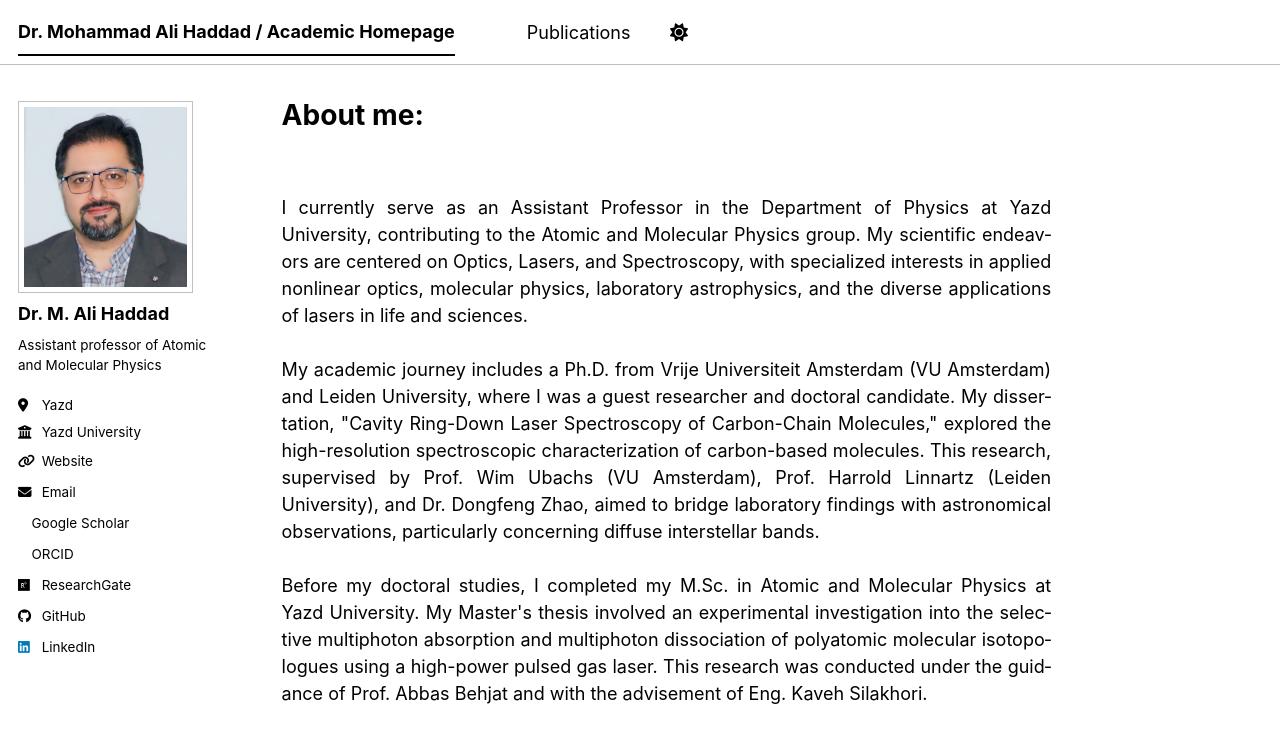
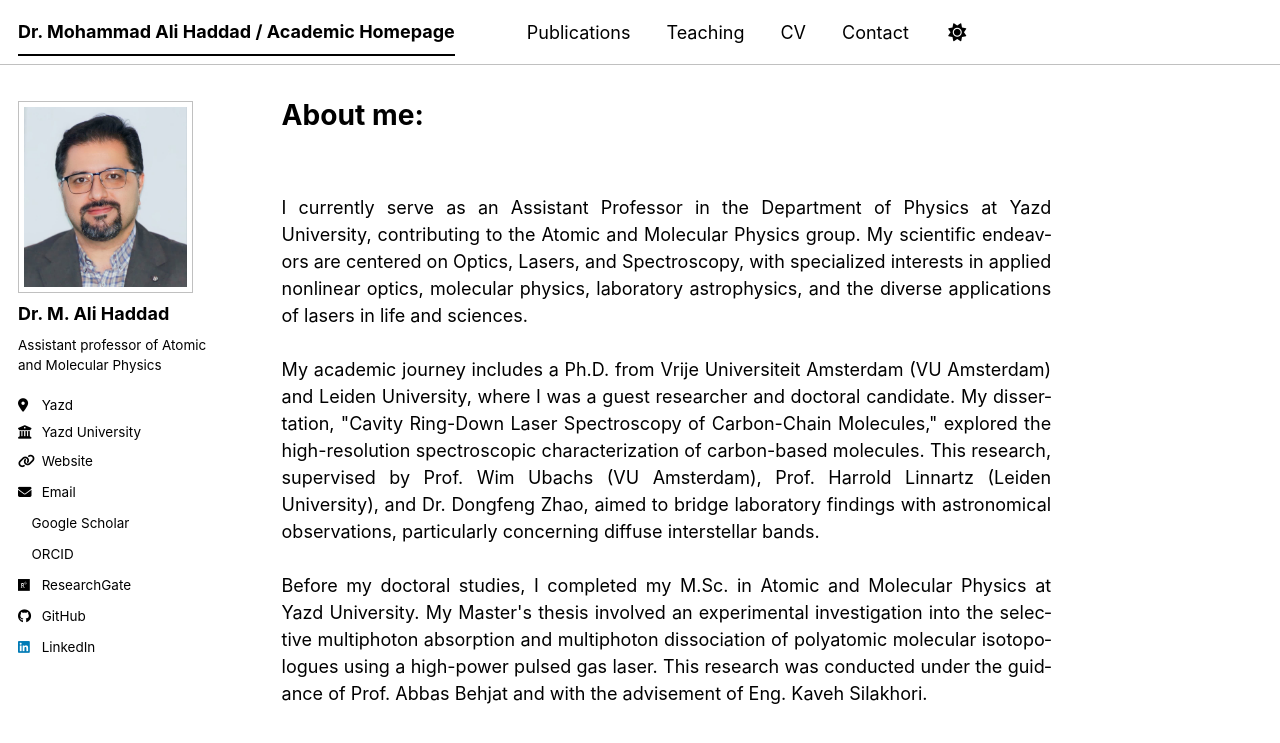
Before and after one commit to ma-haddad/ma-haddad.github.io, a Jekyll site: the page built from _pages/about.md, in a window 1280 px wide. Shown: the top 743 px of the page. Built offline with Jekyll 4.4.1, drawn with Linux system fonts in a browser that asks for light colours; a style sheet for code colours, icons or effects is not loaded.

Commit message:
Update navigation.yml

```diff
--- a/_data/navigation.yml
+++ b/_data/navigation.yml
@@ -10,3 +10,12 @@
 main:
   - title: "Publications"
     url: /publications/
+
+  - title: "Teaching"
+    url: /publications/
+
+  - title: "CV"
+    url: /cv/
+
+  - title: "Contact"
+    url: /contact/
```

***

Your instructions → Write down every line of the data above that includes the string "title".

Reply →
   - title: "Publications"
+  - title: "Teaching"
+  - title: "CV"
+  - title: "Contact"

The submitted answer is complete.